        hx-swap="outerHTML">
    </div>
}
else
{
    <p class="text-center">No more tweets 😭</p>
}

Reaching the end of the list

Displaying a loading indicator

In my sample application, the next set of tweets load almost instantaneous but, in a real-world scenario, it will likely take some time to load the next set of records from your data source.

From a user experience point of view, it will be useful to indicate to the user that we are loading more items. For this, we can use hx-indicator attribute.

As the value of the hx-indicator attribute, you specify the id of an HTML element on your page. While an AJAX request is executing, HTMX will add the htmx-request class to that element. Let’s add the following CSS to our application:

#loading-indicator {
  display:none;
}

#loading-indicator.htmx-request {
  display:inline;
}

This CSS will hide the loading-indicator element by default, but it will be displayed when adding the htmx-request class.

On the Razor page, we can add a new div with an id of loading-indicator and then, on the outer div that contains this div as well as the tweets partial, we add the hx-indicator with a value of #loading-indicator.

<div class="col" hx-indicator="#loading-indicator">
    <h1 class="mb-5">
        Tweets
    </h1>
    <partial name="_TweetList" model="@Model.InitialTweets"/>
    <div id="loading-indicator" class="m-3">Loading more tweets...</div>
</div>

In the demo below, I simulate a 2-second delay when fetching new tweets. You can see the “Loading more tweets…” displayed to the user while fetching the next set of tweets.

Conclusion

In this blog post, I demonstrated how you could use HTMX with ASP.NET Core to implement infinite scrolling on a long list of items. The beauty of this approach we are developing a regular Razor Page application and simply adding progressive enhancements to the page by making use of various HTMX attributes.

More of this series

This blog post is part of a series on using HTMX with ASP.NET Core.

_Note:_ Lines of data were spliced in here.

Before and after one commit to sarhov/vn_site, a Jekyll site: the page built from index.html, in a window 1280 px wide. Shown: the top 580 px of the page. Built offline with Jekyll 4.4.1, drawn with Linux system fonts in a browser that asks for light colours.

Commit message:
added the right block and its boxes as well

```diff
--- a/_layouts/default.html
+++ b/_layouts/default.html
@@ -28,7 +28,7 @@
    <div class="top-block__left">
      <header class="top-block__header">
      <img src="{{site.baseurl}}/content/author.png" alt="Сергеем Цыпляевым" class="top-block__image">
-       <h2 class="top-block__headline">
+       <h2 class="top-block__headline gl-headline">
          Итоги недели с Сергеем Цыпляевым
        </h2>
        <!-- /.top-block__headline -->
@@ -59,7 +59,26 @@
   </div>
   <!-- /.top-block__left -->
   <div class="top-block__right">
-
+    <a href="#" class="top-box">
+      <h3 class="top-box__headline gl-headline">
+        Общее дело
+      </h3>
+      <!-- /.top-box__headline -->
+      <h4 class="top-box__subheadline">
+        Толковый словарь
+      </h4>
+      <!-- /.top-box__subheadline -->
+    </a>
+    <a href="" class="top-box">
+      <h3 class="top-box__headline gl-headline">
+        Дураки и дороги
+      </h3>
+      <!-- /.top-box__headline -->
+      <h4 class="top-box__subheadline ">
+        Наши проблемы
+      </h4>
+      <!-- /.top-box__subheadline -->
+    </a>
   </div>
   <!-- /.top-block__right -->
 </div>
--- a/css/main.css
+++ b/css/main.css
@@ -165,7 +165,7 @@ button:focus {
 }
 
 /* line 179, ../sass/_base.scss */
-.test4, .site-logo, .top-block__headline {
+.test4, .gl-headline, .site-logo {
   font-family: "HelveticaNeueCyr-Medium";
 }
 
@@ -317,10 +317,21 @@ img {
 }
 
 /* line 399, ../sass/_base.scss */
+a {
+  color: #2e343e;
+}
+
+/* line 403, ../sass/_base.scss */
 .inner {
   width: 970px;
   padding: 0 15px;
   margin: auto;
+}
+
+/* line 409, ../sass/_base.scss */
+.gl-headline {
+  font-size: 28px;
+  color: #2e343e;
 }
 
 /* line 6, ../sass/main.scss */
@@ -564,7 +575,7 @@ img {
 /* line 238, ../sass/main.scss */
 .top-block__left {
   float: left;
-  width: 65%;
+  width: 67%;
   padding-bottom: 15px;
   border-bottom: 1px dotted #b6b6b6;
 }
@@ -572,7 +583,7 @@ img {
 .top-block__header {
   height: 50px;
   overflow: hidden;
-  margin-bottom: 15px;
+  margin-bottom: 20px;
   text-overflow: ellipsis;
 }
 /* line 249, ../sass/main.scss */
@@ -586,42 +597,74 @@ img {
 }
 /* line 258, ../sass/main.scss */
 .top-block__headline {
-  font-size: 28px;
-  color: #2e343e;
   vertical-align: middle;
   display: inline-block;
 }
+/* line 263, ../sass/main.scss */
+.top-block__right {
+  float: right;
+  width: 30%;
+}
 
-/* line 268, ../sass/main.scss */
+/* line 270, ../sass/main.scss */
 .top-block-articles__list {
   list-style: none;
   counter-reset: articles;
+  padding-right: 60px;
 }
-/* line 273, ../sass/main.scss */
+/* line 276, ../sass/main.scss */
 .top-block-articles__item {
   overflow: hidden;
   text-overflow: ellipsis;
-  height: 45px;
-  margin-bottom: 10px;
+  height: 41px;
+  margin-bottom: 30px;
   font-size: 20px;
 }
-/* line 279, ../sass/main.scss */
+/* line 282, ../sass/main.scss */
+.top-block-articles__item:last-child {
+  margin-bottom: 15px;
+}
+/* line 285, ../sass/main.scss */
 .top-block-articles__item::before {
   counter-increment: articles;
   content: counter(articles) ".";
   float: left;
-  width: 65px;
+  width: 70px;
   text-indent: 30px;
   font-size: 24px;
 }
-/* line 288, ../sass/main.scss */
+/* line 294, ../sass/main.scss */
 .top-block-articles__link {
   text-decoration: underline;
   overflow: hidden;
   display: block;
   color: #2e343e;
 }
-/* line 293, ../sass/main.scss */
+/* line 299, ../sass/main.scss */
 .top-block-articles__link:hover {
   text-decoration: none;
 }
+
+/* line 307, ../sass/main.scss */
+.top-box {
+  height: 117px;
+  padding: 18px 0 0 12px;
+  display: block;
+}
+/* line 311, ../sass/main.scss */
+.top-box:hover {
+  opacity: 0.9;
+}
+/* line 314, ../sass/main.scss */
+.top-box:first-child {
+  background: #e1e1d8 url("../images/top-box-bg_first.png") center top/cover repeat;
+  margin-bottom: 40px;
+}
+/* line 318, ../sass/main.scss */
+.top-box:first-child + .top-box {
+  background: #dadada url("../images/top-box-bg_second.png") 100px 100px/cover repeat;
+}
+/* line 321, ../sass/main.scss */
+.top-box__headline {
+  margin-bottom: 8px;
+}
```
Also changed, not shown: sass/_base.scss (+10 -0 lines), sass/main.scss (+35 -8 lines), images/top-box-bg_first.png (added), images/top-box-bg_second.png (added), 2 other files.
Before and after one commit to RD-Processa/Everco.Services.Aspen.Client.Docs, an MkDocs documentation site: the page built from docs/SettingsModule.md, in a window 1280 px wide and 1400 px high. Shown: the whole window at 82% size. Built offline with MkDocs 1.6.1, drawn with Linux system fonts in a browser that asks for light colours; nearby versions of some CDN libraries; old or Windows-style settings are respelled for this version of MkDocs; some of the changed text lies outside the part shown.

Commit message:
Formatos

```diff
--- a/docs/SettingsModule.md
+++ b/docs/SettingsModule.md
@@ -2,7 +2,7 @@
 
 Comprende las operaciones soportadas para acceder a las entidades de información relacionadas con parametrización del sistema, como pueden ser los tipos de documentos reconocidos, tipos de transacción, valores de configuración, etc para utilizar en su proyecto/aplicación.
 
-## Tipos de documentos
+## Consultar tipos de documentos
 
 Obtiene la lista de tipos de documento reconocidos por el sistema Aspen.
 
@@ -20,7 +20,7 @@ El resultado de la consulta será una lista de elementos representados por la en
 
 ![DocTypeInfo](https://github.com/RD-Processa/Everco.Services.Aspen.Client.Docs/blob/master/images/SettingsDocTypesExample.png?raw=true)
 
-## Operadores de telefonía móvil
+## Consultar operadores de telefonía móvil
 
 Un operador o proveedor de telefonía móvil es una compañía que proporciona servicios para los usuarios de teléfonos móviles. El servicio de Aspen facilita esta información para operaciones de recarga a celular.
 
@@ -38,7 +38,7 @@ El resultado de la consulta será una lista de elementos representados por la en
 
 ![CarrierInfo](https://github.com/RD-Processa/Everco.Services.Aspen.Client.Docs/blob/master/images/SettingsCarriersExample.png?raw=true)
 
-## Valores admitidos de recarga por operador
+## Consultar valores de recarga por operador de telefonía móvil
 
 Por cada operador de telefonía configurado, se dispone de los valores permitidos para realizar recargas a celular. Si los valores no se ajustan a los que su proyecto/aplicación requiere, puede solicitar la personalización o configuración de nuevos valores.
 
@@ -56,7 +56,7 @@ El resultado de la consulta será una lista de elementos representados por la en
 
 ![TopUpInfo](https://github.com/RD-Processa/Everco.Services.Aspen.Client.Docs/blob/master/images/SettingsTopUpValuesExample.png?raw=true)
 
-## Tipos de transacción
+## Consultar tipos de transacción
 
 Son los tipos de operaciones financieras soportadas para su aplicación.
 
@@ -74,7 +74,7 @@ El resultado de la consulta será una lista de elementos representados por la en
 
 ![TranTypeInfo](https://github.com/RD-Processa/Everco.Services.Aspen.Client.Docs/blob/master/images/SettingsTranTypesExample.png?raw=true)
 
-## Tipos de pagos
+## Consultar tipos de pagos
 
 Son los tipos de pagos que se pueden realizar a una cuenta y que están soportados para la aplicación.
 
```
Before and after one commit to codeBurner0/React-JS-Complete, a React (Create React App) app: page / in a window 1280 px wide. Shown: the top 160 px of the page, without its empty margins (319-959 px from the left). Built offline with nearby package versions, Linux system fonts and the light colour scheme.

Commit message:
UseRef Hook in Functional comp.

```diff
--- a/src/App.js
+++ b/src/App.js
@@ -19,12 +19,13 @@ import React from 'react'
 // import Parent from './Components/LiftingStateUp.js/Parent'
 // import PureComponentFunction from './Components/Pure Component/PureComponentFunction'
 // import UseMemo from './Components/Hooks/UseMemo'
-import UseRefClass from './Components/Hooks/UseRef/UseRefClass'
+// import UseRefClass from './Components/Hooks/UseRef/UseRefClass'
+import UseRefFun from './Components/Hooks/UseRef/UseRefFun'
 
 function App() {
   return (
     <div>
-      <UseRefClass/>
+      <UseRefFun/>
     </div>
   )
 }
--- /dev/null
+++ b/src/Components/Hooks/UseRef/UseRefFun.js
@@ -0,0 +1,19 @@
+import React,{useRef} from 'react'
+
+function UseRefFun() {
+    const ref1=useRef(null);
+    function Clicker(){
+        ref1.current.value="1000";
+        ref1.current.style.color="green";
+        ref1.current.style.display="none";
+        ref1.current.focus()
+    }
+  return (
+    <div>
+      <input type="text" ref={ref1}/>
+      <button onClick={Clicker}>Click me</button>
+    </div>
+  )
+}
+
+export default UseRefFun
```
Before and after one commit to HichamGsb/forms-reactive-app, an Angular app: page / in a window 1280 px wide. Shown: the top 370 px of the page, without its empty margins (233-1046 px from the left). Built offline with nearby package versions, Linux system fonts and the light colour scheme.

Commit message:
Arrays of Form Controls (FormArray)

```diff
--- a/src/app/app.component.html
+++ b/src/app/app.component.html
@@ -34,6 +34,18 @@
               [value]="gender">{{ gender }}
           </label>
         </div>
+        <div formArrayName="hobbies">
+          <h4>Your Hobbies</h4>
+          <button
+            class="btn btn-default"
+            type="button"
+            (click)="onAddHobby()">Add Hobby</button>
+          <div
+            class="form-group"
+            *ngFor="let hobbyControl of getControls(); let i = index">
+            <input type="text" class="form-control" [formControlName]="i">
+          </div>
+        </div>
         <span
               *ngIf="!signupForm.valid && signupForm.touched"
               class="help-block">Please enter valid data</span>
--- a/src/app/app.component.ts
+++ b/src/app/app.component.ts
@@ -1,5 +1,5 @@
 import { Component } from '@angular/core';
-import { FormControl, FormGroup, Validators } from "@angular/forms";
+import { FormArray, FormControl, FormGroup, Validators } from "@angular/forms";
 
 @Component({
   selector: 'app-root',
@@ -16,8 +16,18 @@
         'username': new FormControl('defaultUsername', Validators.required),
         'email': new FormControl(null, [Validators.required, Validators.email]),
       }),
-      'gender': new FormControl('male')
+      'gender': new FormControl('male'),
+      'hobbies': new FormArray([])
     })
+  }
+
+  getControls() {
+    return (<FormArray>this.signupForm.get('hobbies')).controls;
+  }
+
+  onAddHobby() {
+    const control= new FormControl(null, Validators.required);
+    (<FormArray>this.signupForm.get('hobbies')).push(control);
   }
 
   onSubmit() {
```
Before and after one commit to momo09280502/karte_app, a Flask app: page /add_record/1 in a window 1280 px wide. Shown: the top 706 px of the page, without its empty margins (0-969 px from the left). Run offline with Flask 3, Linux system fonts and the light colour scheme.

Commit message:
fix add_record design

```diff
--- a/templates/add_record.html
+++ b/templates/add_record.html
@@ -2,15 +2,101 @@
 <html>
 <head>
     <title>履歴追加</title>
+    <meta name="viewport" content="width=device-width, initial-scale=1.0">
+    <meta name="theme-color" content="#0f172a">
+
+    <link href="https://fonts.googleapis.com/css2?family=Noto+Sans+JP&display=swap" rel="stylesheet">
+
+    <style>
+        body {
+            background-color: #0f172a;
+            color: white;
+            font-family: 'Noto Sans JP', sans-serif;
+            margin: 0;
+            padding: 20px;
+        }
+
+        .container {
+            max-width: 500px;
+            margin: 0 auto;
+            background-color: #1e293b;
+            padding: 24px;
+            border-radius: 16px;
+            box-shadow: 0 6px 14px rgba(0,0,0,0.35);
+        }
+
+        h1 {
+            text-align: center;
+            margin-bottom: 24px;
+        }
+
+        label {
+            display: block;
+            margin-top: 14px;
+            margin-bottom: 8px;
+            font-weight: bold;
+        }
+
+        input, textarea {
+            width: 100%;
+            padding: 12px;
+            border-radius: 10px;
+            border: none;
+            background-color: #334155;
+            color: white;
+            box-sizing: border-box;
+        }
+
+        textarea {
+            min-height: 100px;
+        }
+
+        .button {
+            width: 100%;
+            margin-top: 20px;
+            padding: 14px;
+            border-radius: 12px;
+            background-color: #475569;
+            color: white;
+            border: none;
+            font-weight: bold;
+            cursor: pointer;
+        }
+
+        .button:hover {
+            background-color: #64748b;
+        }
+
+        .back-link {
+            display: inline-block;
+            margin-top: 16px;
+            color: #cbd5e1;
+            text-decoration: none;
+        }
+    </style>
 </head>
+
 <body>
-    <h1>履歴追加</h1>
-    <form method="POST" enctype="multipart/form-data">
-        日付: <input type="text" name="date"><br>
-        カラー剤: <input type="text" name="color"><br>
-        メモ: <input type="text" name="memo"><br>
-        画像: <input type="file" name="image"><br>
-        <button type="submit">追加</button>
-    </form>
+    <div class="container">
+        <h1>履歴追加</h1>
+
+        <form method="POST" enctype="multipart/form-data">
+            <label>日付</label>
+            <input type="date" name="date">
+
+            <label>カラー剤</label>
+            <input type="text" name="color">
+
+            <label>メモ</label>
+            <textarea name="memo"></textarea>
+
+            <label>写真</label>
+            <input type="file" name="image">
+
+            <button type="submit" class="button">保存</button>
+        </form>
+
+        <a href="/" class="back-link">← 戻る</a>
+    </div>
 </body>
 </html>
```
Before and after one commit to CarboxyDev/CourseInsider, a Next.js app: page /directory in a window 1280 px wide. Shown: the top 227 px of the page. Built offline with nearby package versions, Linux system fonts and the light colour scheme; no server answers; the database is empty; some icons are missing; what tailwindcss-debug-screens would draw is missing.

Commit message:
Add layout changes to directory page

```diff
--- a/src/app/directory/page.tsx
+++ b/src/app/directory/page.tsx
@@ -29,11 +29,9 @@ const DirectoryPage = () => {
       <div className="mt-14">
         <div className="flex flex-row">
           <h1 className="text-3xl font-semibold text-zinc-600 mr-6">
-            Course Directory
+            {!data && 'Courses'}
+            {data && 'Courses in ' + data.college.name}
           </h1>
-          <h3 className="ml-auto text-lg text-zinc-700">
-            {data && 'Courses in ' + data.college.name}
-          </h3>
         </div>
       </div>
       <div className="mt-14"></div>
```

You can find the complete source code for the series at https://github.com/jerriepelser-blog/htmx-with-aspnet-core.

These are all the blog posts in the series:

  1. Introduction
  2. Deleting items from a list
  3. Do a page refresh when deleting items
  4. Inline editing
  5. Infinite scrolling (this blog post)
  6. Real-time search (coming soon)